“Obviously,” she said, “I went into the match feeling that I could win.”
Might have been the only person who felt that way. After all, Williams owns 16 major championships, and entering yesterday, the 31-year-old American had won 46 of 48 matches this season, and 77 of 80 since the start of Wimbledon in 2012.
“You cannot be perfect, every match, all year,” said Patrick Mouratoglou, the French coach who began working with Williams last year. “She won 34 matches in a row. It has to stop one day. It has to happen. And it happened today.”
The inevitability of failure, even for the most successful player, has never been made clearer than during this tournament. This was only the first day of the fortnight’s second week, yet Williams joined quite a list of those already gone: Roger Federer, Rafael Nadal, Victoria Azarenka and Sharapova — all major title winners, all former No. 1s, all out by the end of Day 3.
“This,” summed up 17th-seeded Sloane Stephens, “has been a crazy Wimbledon.”
Sure has. No U.S. men reached the third round, something that last happened 101 years ago, and Williams’ departure made Stephens the lone American singles player left. The 20-year-old Stephens’ first quarterfinal at the All England Club comes Tuesday against No. 15 Marion Bartoli of France, the 2007 runner-up.
The other matchup on their half of the draw is No. 8 Petra Kvitova of the Czech Republic, the 2011 Wimbledon champion, against No. 20 Kirsten Flipkens of Belgium. Tuesday’s remaining quarterfinals are No. 4 Agnieszka Radwanska of Poland, who lost to Williams in last year’s final, against No. 6 Li of China; and Lisicki against 46th-ranked Kaia Kanepi of Estonia.

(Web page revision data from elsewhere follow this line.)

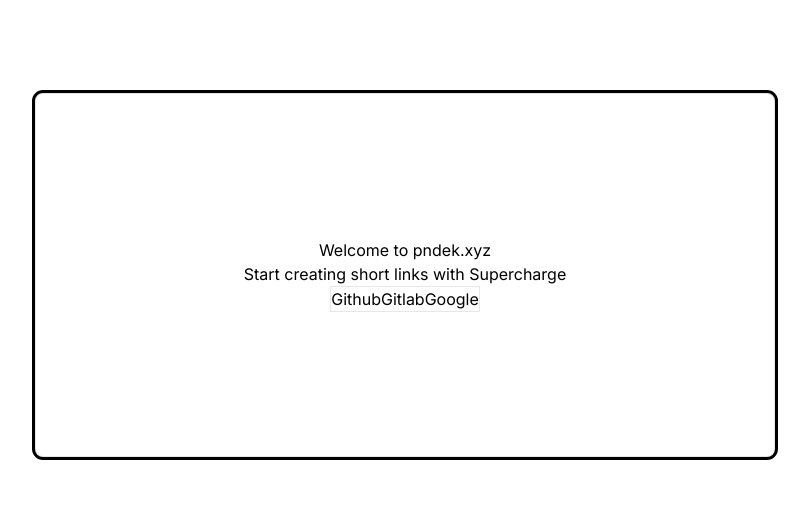
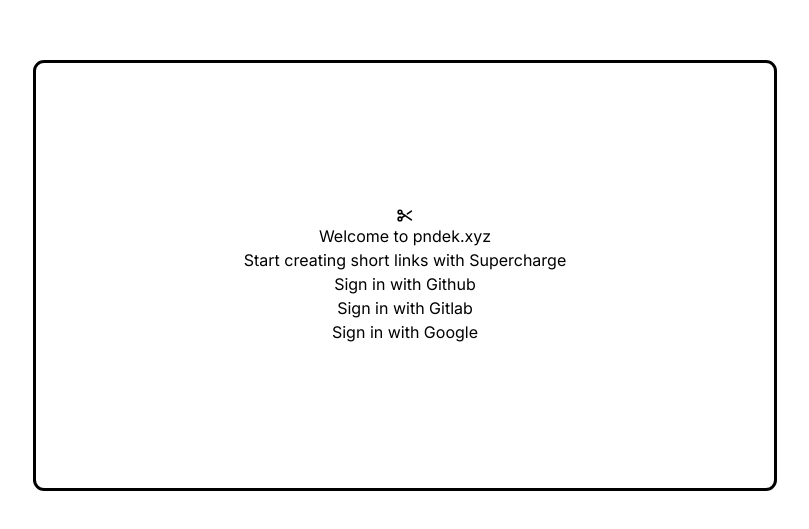
Before and after one commit to MohamedABBJ/url-shortener, a Next.js app: page /signin in a window 1280 px wide. Shown: the part 125-654 px from the top of the page, without its empty margins (235-1044 px from the left). Built offline with nearby package versions, Linux system fonts and the light colour scheme.

Commit message:
adding icon and fixing layout

```diff
--- a/src/app/signin/page.tsx
+++ b/src/app/signin/page.tsx
@@ -1,4 +1,7 @@
 "use client";
+
+import Image from "next/image";
+import ScissorsIcon from "../../../public/logoScissors.svg";
 
 export default function SignIn() {
   const signInOptions = [
@@ -17,13 +20,16 @@
   ];
 
   return (
-    <div className="flex items-center justify-center w-full h-lvh outline [&_div]:border border-black">
+    <div className="flex items-center justify-center w-full h-lvh outline [&_div]:flex [&_div]:flex-col">
       <div className="outline flex-col flex items-center py-36 px-52 rounded-lg">
+        <Image width={17} src={ScissorsIcon} alt="scissorsIcon" />
         <p>Welcome to pndek.xyz</p>
         <p>Start creating short links with Supercharge</p>
         <div>
           {signInOptions.map((element) => (
-            <button key={element.id}>{element.optionName}</button>
+            <button
+              key={element.id}
+            >{`Sign in with ${element.optionName}`}</button>
           ))}
         </div>
       </div>
```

Kanepi reached her fifth Grand Slam quarterfinal, and second at Wimbledon, with a 7-6 (6), 7-5 victory over 19-year-old Laura Robson, the first British woman in the fourth round at the All England Club since 1998. Robson, like others, took note of Monday’s most significant outcome.